*** MATERIAL PROVIDED ***

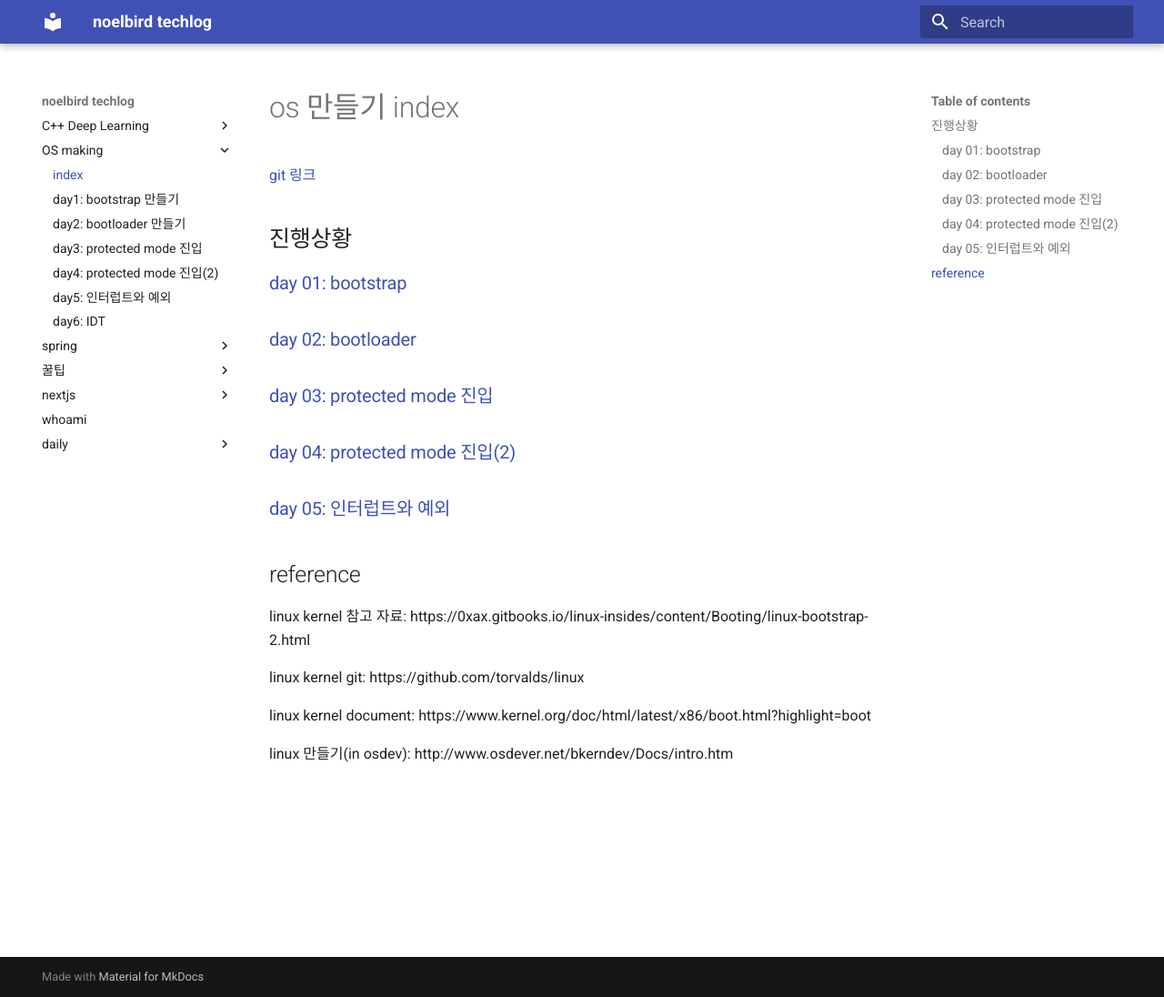
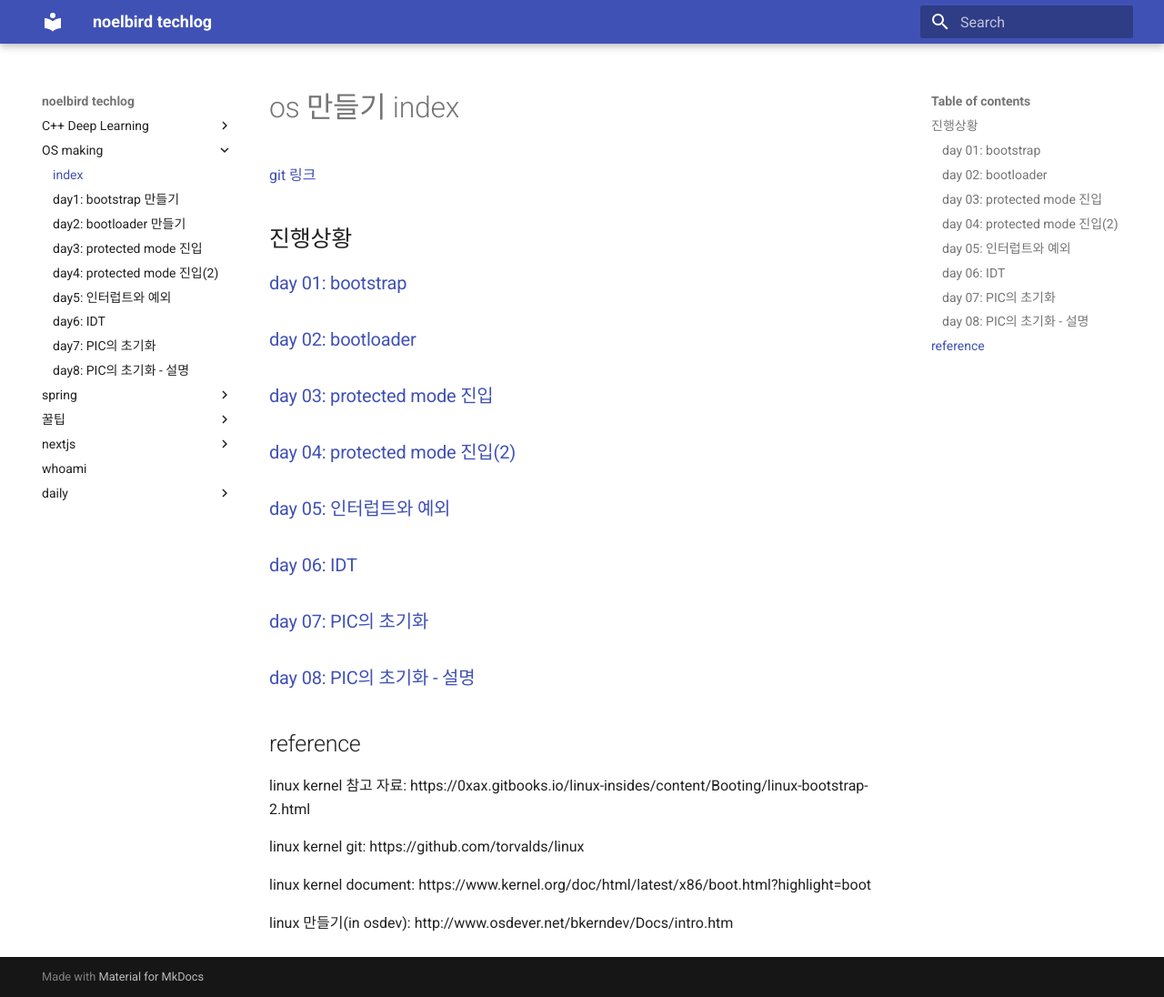
Before and after one commit to NoelBird/noelbird.github.io, an MkDocs documentation site: the page built from docs/os-making/index.md, in a window 1280 px wide and 1096 px high. Shown: the whole window at 91% size. Built offline with MkDocs 1.6.1 and Material for MkDocs 9.7.7, drawn with Linux system fonts in a browser that asks for light colours; nearby versions of some CDN libraries.

Commit message:
update os-making index

```diff
--- a/docs/os-making/index.md
+++ b/docs/os-making/index.md
@@ -14,6 +14,14 @@
 
 ### [day 05: 인터럽트와 예외](05.md)
 
+### [day 06: IDT](06.md)
+
+### [day 07: PIC의 초기화](07.md)
+
+### [day 08: PIC의 초기화 - 설명](08.md)
+
+
+
 
 
 ## reference
--- a/mkdocs.yml
+++ b/mkdocs.yml
@@ -36,6 +36,9 @@ nav:
     - 'day4: protected mode 진입(2)': os-making/04.md
     - 'day5: 인터럽트와 예외': os-making/05.md
     - 'day6: IDT': os-making/06.md
+    - 'day7: PIC의 초기화': os-making/07.md
+    - 'day8: PIC의 초기화 - 설명': os-making/08.md
+
   - spring:
     - intro: spring/index.md
     - 'day1: spring 시작': spring/01.md
@@ -56,8 +59,6 @@ nav:
 
   - whoami: whoami/aboutme.md
   - daily:
-    - 2021년 6월:
-      - '2021-06-02': 'daily/2021-06-02.md'
     - 2021년 5월:
       - '2021-05-27': 'daily/2021-05-27.md'
       - '2021-05-26': 'daily/2021-05-26.md'
```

*** End of MATERIAL PROVIDED ***

→ **ASSIGNMENT**:
Exclude the pictures, then retype every record exactly.

→ **WRITTEN RESPONSE**:
Before and after one commit to NoelBird/noelbird.github.io, an MkDocs documentation site: the page built from docs/os-making/index.md, in a window 1280 px wide and 1096 px high. Shown: the whole window at 91% size. Built offline with MkDocs 1.6.1 and Material for MkDocs 9.7.7, drawn with Linux system fonts in a browser that asks for light colours; nearby versions of some CDN libraries.

Commit message:
update os-making index

```diff
--- a/docs/os-making/index.md
+++ b/docs/os-making/index.md
@@ -14,6 +14,14 @@
 
 ### [day 05: 인터럽트와 예외](05.md)
 
+### [day 06: IDT](06.md)
+
+### [day 07: PIC의 초기화](07.md)
+
+### [day 08: PIC의 초기화 - 설명](08.md)
+
+
+
 
 
 ## reference
--- a/mkdocs.yml
+++ b/mkdocs.yml
@@ -36,6 +36,9 @@ nav:
     - 'day4: protected mode 진입(2)': os-making/04.md
     - 'day5: 인터럽트와 예외': os-making/05.md
     - 'day6: IDT': os-making/06.md
+    - 'day7: PIC의 초기화': os-making/07.md
+    - 'day8: PIC의 초기화 - 설명': os-making/08.md
+
   - spring:
     - intro: spring/index.md
     - 'day1: spring 시작': spring/01.md
@@ -56,8 +59,6 @@ nav:
 
   - whoami: whoami/aboutme.md
   - daily:
-    - 2021년 6월:
-      - '2021-06-02': 'daily/2021-06-02.md'
     - 2021년 5월:
       - '2021-05-27': 'daily/2021-05-27.md'
       - '2021-05-26': 'daily/2021-05-26.md'
```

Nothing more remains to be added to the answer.